Synopsis: Transition to Superlubricity in 2D
Superlubricity—a regime in which the static friction between two surfaces vanishes—could improve the performance and lifetime of nanodevices with moving parts, like nanopumps or medical nanosensors. The effect has been observed with several materials, including graphene. However, superlubricity theories are difficult to test in experiments because material parameters cannot be easily tuned. Now, Clemens Bechinger of the University of Konstanz, Germany, and colleagues have observed the transition to a superlubric regime in a model system made of plastic particles sliding over an optical potential. By providing new insights into the physical mechanisms that enable superlubricity, experiments using this model system could aid the development of nanodevices that take advantage of this frictionless state.

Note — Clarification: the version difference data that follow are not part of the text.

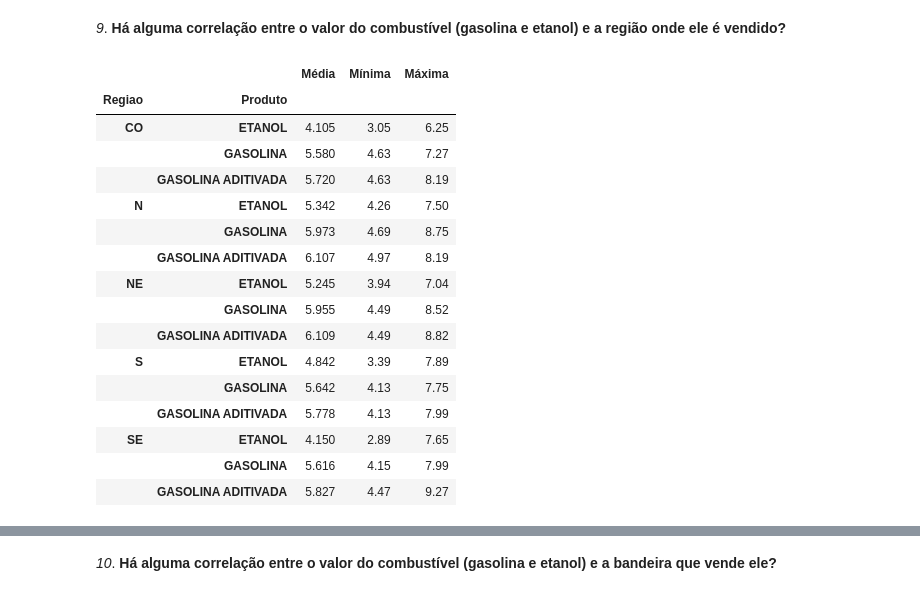
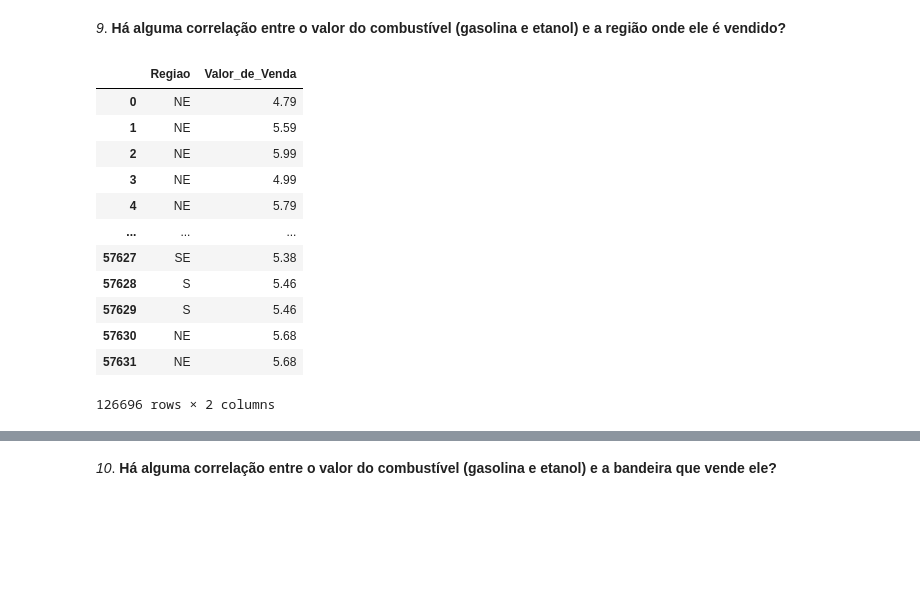
Before and after one commit to gustavovarella/Projeto_m4, a Jupyter notebook: PROJETO_M4.ipynb, the cells around one changed output, grey strips where cells are left out. Saved outputs shown, nothing was run; the diff lists cells and outputs as text; code cells hidden in the pictures; blank space fills up the shorter version.

```diff
--- a/PROJETO_M4.ipynb
+++ b/PROJETO_M4.ipynb
@@ -533,23 +540,20 @@ prod_corr_mean.columns =['Valor médio']
-# %%
-valores_cor = pd.concat([prod_corr_mean, prod_corr_min,prod_corr_max], axis=1).round(3)
-valores_cor.columns = [['Média','Mínima','Máxima']]
-valores_cor
-# %% [output]
-|  |  | Média | Mínima | Máxima |
-| Regiao | Produto |  |  |  |
-| CO | ETANOL | 4.105 | 3.05 | 6.25 |
-|  | GASOLINA | 5.580 | 4.63 | 7.27 |
-|  | GASOLINA ADITIVADA | 5.720 | 4.63 | 8.19 |
-| N | ETANOL | 5.342 | 4.26 | 7.50 |
-|  | GASOLINA | 5.973 | 4.69 | 8.75 |
-|  | GASOLINA ADITIVADA | 6.107 | 4.97 | 8.19 |
-| NE | ETANOL | 5.245 | 3.94 | 7.04 |
-|  | GASOLINA | 5.955 | 4.49 | 8.52 |
-|  | GASOLINA ADITIVADA | 6.109 | 4.49 | 8.82 |
-| S | ETANOL | 4.842 | 3.39 | 7.89 |
-|  | GASOLINA | 5.642 | 4.13 | 7.75 |
-|  | GASOLINA ADITIVADA | 5.778 | 4.13 | 7.99 |
-| SE | ETANOL | 4.150 | 2.89 | 7.65 |
-|  | GASOLINA | 5.616 | 4.15 | 7.99 |
-|  | GASOLINA ADITIVADA | 5.827 | 4.47 | 9.27 |
+# %%
+# Criação de um dataframe apenas com a região e o valor de venda.
+df_corr = df_completo[['Regiao','Valor_de_Venda']].copy()
+
+df_corr
+# %% [output]
+|  | Regiao | Valor_de_Venda |
+| 0 | NE | 4.79 |
+| 1 | NE | 5.59 |
+| 2 | NE | 5.99 |
+| 3 | NE | 4.99 |
+| 4 | NE | 5.79 |
+| ... | ... | ... |
+| 57627 | SE | 5.38 |
+| 57628 | S | 5.46 |
+| 57629 | S | 5.46 |
+| 57630 | NE | 5.68 |
+| 57631 | NE | 5.68 |
+126696 rows × 2 columns
 # %%
```
Also changed, not shown: parts of 16 cells of this notebook.
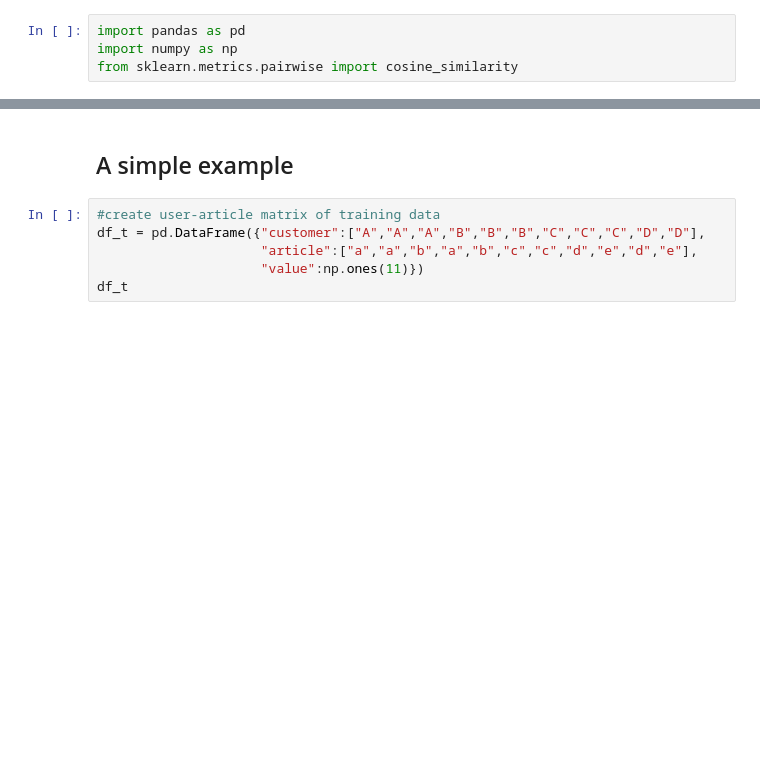
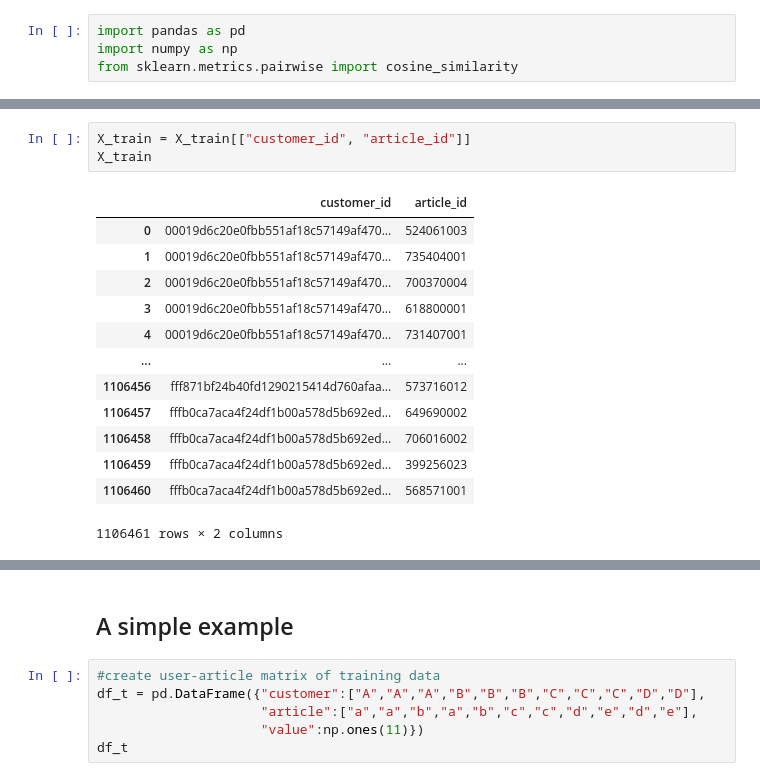
Before and after one commit to alexkychen/HMproduct, a Jupyter notebook: notebook/User-based collaborative filtering.ipynb, the cells around one changed output, grey strips where cells are left out. Drawn from its saved outputs; the diff is of its cells as text; blank space fills up the shorter version.

```diff
--- a/notebook/User-based collaborative filtering.ipynb
+++ b/notebook/User-based collaborative filtering.ipynb
@@ -65,0 +162,17 @@ user_collaborative_filter(X, target_user = "B",similar_user_number = 2)
+# %%
+X_train = X_train[["customer_id", "article_id"]]
+X_train
+# %% [output]
+|  | customer_id | article_id |
+| 0 | 00019d6c20e0fbb551af18c57149af470... | 524061003 |
+| 1 | 00019d6c20e0fbb551af18c57149af470... | 735404001 |
+| 2 | 00019d6c20e0fbb551af18c57149af470... | 700370004 |
+| 3 | 00019d6c20e0fbb551af18c57149af470... | 618800001 |
+| 4 | 00019d6c20e0fbb551af18c57149af470... | 731407001 |
+| ... | ... | ... |
+| 1106456 | fff871bf24b40fd1290215414d760afaa... | 573716012 |
+| 1106457 | fffb0ca7aca4f24df1b00a578d5b692ed... | 649690002 |
+| 1106458 | fffb0ca7aca4f24df1b00a578d5b692ed... | 706016002 |
+| 1106459 | fffb0ca7aca4f24df1b00a578d5b692ed... | 399256023 |
+| 1106460 | fffb0ca7aca4f24df1b00a578d5b692ed... | 568571001 |
+1106461 rows × 2 columns
```
Also changed, not shown: parts of 16 cells of this notebook, 1 other file.
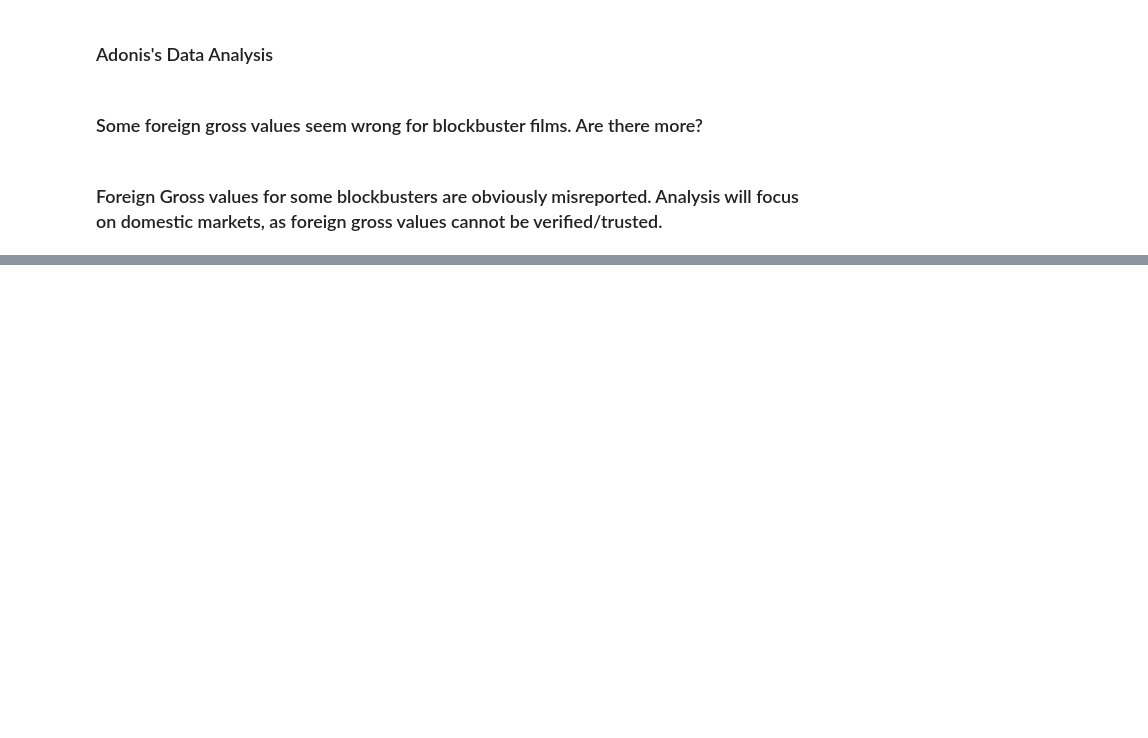
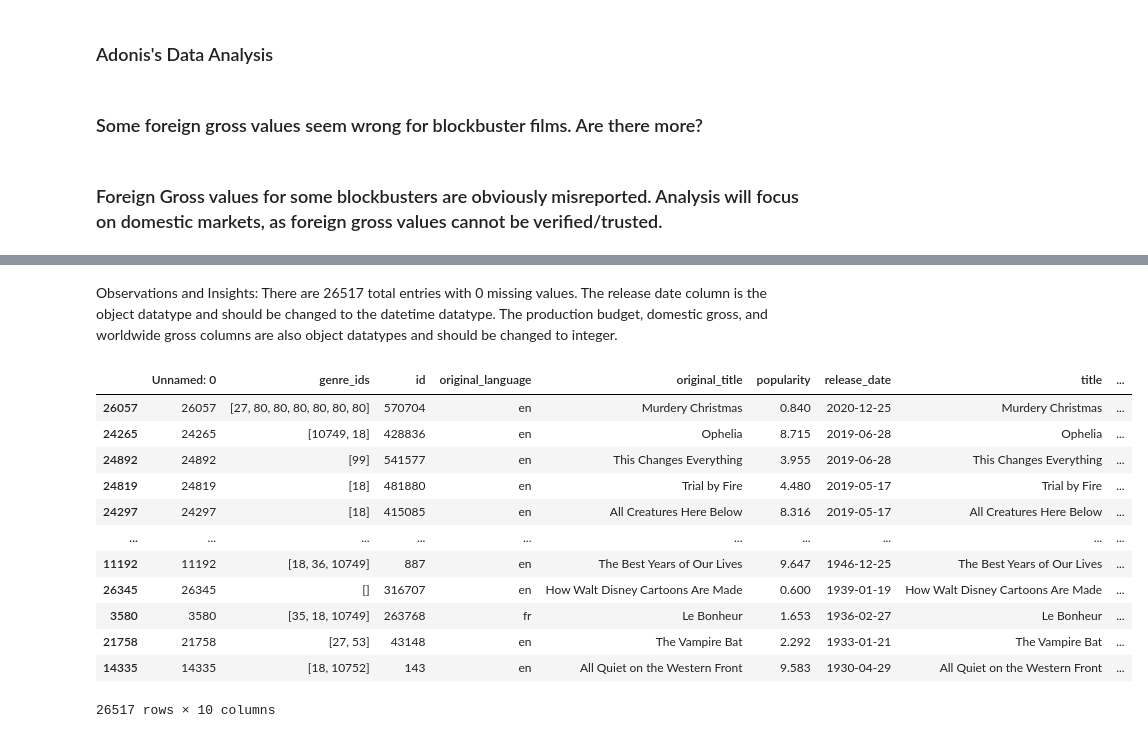
Before and after one commit to alpacanonymous/project1, a Jupyter notebook: final_notebook.ipynb, the cells around one changed output, grey strips where cells are left out. Drawn from its saved outputs; the diff is of its cells as text; code cells hidden in the pictures; blank space fills up the shorter version.

```diff
--- a/final_notebook.ipynb
+++ b/final_notebook.ipynb
@@ -363,0 +595,22 @@ fig.tight_layout()
+# %% [markdown]
+Observations and Insights:
+There are 26517 total entries with 0 missing values.
+The release date column is the object datatype and should be changed to the datetime datatype.
+The production budget, domestic gross, and worldwide gross columns are also object datatypes and should be changed to integer.
+# %%
+#show when movies were released
+movie_type.sort_values(by='release_date', ascending=False  )
+# %% [output]
+|  | Unnamed: 0 | genre_ids | id | original_language | original_title | popularity | release_date | title | ... |
+| 26057 | 26057 | [27, 80, 80, 80, 80, 80, 80] | 570704 | en | Murdery Christmas | 0.840 | 2020-12-25 | Murdery Christmas | ... |
+| 24265 | 24265 | [10749, 18] | 428836 | en | Ophelia | 8.715 | 2019-06-28 | Ophelia | ... |
+| 24892 | 24892 | [99] | 541577 | en | This Changes Everything | 3.955 | 2019-06-28 | This Changes Everything | ... |
+| 24819 | 24819 | [18] | 481880 | en | Trial by Fire | 4.480 | 2019-05-17 | Trial by Fire | ... |
+| 24297 | 24297 | [18] | 415085 | en | All Creatures Here Below | 8.316 | 2019-05-17 | All Creatures Here Below | ... |
+| ... | ... | ... | ... | ... | ... | ... | ... | ... | ... |
+| 11192 | 11192 | [18, 36, 10749] | 887 | en | The Best Years of Our Lives | 9.647 | 1946-12-25 | The Best Years of Our Lives | ... |
+| 26345 | 26345 | [] | 316707 | en | How Walt Disney Cartoons Are Made | 0.600 | 1939-01-19 | How Walt Disney Cartoons Are Made | ... |
+| 3580 | 3580 | [35, 18, 10749] | 263768 | fr | Le Bonheur | 1.653 | 1936-02-27 | Le Bonheur | ... |
+| 21758 | 21758 | [27, 53] | 43148 | en | The Vampire Bat | 2.292 | 1933-01-21 | The Vampire Bat | ... |
+| 14335 | 14335 | [18, 10752] | 143 | en | All Quiet on the Western Front | 9.583 | 1930-04-29 | All Quiet on the Western Front | ... |
+26517 rows × 10 columns
```
Also changed, not shown: parts of 30 cells of this notebook.
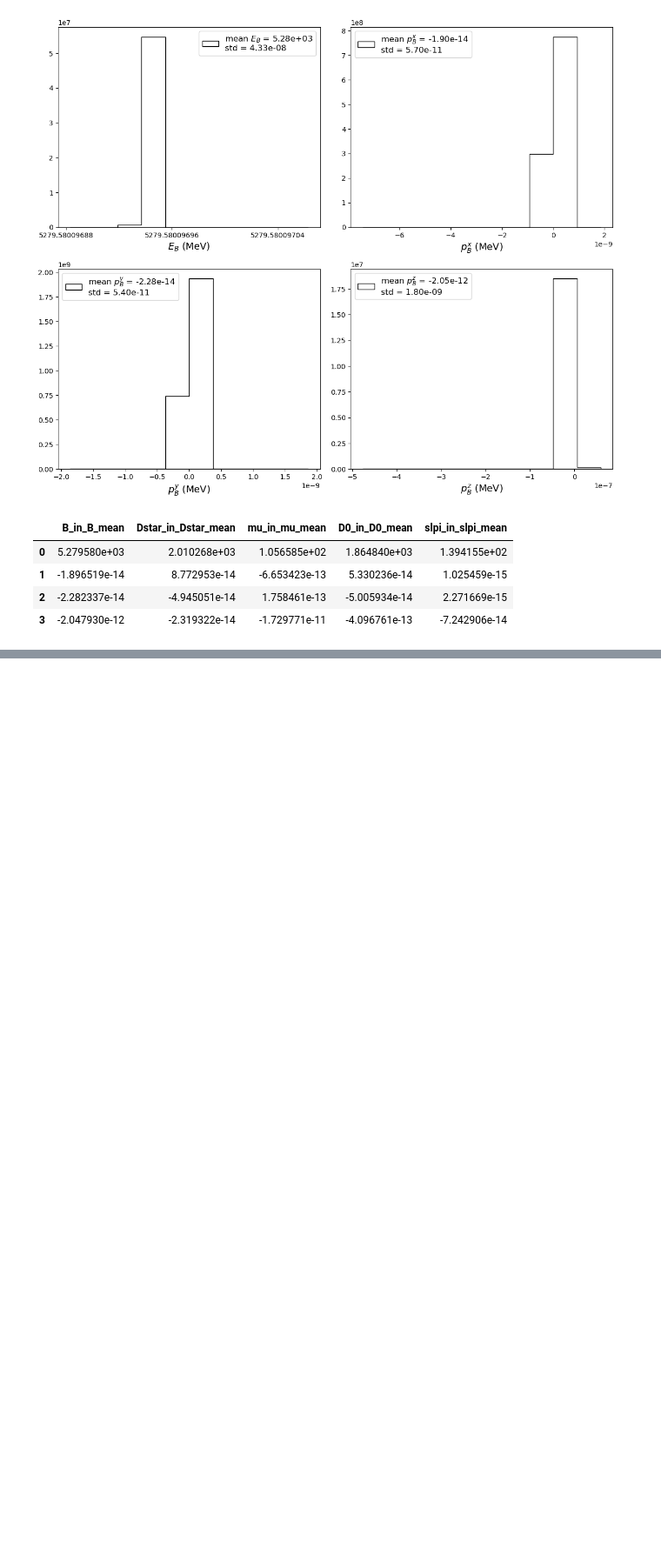
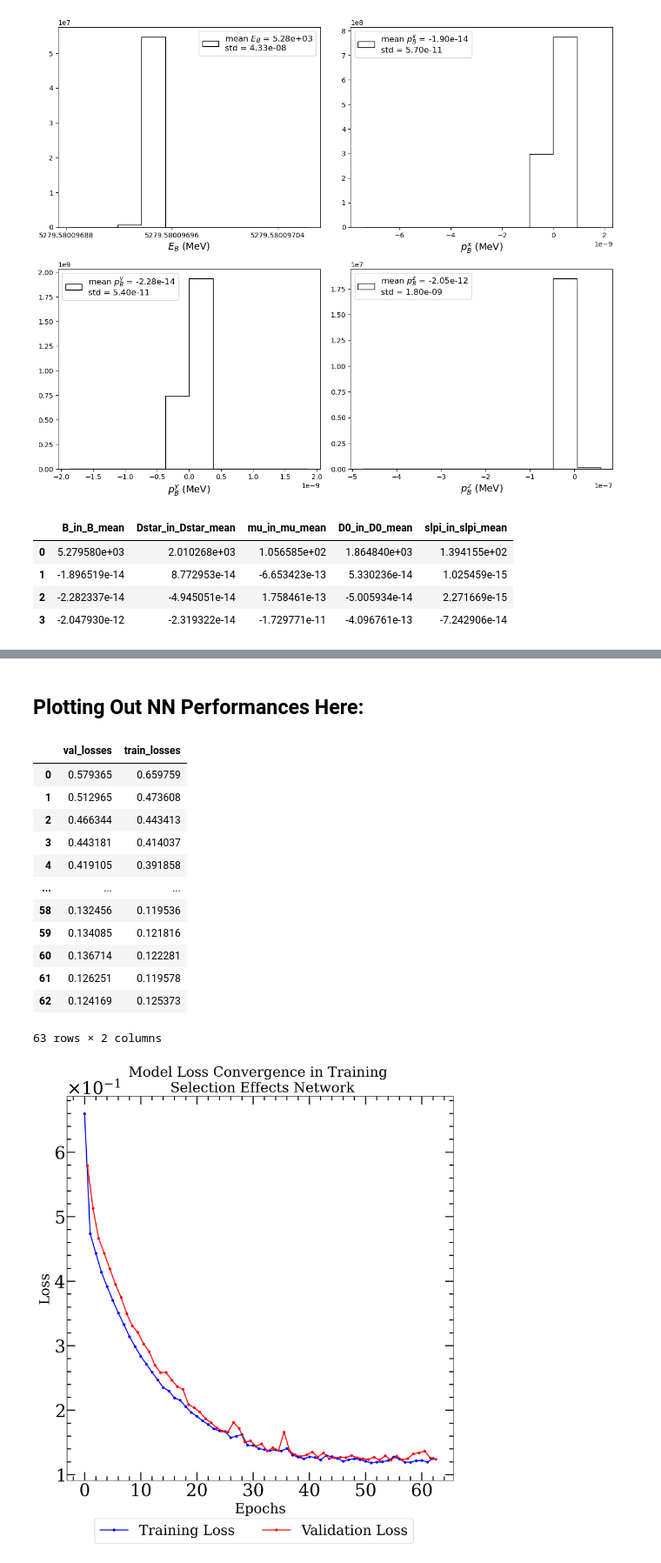
Before and after one commit to muk03/DeepLEAF-B, a Jupyter notebook: notebooks/detector_to_decay_quantities.ipynb, the cells around one changed output, grey strips where cells are left out. Shown at 87% size. Cells and saved outputs as stored; diff of their text form; code cells hidden in the pictures; blank space fills up the shorter version.

Commit message:
Updated detector effects notebooks

```diff
--- a/notebooks/detector_to_decay_quantities.ipynb
+++ b/notebooks/detector_to_decay_quantities.ipynb
@@ -616,0 +637,80 @@ display(mean_df)
+# %% [markdown]
+## Plotting Out NN Performances Here:
+# %%
+data_pth = 'raw_data/losses_geant_network.csv'
+geant_loss = pd.read_csv(data_pth)
+
+epochs = geant_loss.index
+
+select_pth = 'raw_data/losses_selection_network.csv'
+select_loss = pd.read_csv(select_pth)
+epochs_select = select_loss.index
+
+idx = 0
+
+import matplotlib.ticker as ticker
+
+fig, ax = plt.subplots(1, 1, figsize=(10, 10), dpi=300)
+plt.rcParams["font.family"] = "Serif"
+plt.rcParams['font.size'] = 15
+ax.plot(epochs, geant_loss['train_losses'].values, 'o-', markersize=3,  color='blue', label='Training Loss')
+ax.plot(epochs + 0.5, geant_loss['val_losses'].values, 'o-', markersize=3, color='red', label='Validation Loss')
+
+ax.set_xlabel('Epochs', fontsize=20,)
+ax.set_ylabel('Loss', fontsize=20,)
+ax.set_title('Model Loss Convergence in Training \n Selection Effects Network', fontsize=20)
+
+ax.xaxis.set_minor_locator(AutoMinorLocator())
+ax.yaxis.set_minor_locator(AutoMinorLocator())
+
+formatter = ticker.ScalarFormatter(useMathText=True)
+formatter.set_powerlimits((0, 0))  # Forces scientific notation with x10^4
+ax.yaxis.set_major_formatter(formatter)
+
+ax.tick_params(
+            axis='both',
+            which='major',
+            direction='in',
+            length=12,
+            right=True,
+            top=True,
+            width=1.5,
+        )
+
+ax.tick_params(
+            axis='both',
+            which='minor',
+            direction='in',
+            length=6,
+            right=True,
+            top=True,
+            width=1.5,
+        )
+
+handles, labels = ax.get_legend_handles_labels()
+
+fig.legend(
+        handles=handles,  # Ensure you pass the correct handles for the legend
+        labels=labels,    # Ensure you pass the correct labels for the legend
+        loc='lower center',
+        ncol=4,
+        bbox_to_anchor=(0.5, -0.03),  # Centered at the bottom
+        fontsize=20
+    )
+
+display(geant_loss)
+# %% [output]
+|  | val_losses | train_losses |
+| 0 | 0.579365 | 0.659759 |
+| 1 | 0.512965 | 0.473608 |
+| 2 | 0.466344 | 0.443413 |
+| 3 | 0.443181 | 0.414037 |
+| 4 | 0.419105 | 0.391858 |
+| ... | ... | ... |
+| 58 | 0.132456 | 0.119536 |
+| 59 | 0.134085 | 0.121816 |
+| 60 | 0.136714 | 0.122281 |
+| 61 | 0.126251 | 0.119578 |
+| 62 | 0.124169 | 0.125373 |
+63 rows × 2 columns
+[figure, added]
```
Also changed, not shown: parts of 35 cells of this notebook, 1 other file.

The team prepared a monolayer of colloidal plastic particles and placed them on top of an optical lattice—a grid of potential wells formed by three interfering lasers. This configuration mimics the interactions in a real system made of a material sliding on a surface. As they pushed the monolayer horizontally, the researchers measured the particles’ speed. They found that the particles normally required a minimum force to overcome static friction and start sliding over the lattice. However, when the depth of the optical lattice’s wells was tuned to a specific value, superlubricity kicked in, and the particles could slide upon the application of an arbitrarily small force. The data suggest that the onset of superlubricity can be described as a phase transition, as predicted by the so-called Aubry theory. This theory has been formulated and tested only for ideal 1D chains of atoms and at low temperatures, but the authors’ experiments demonstrate that it applies to much more practically relevant situations.
The research is published in Physical Review X.
Sophia Chen is a freelance writer based in Tucson, Arizona.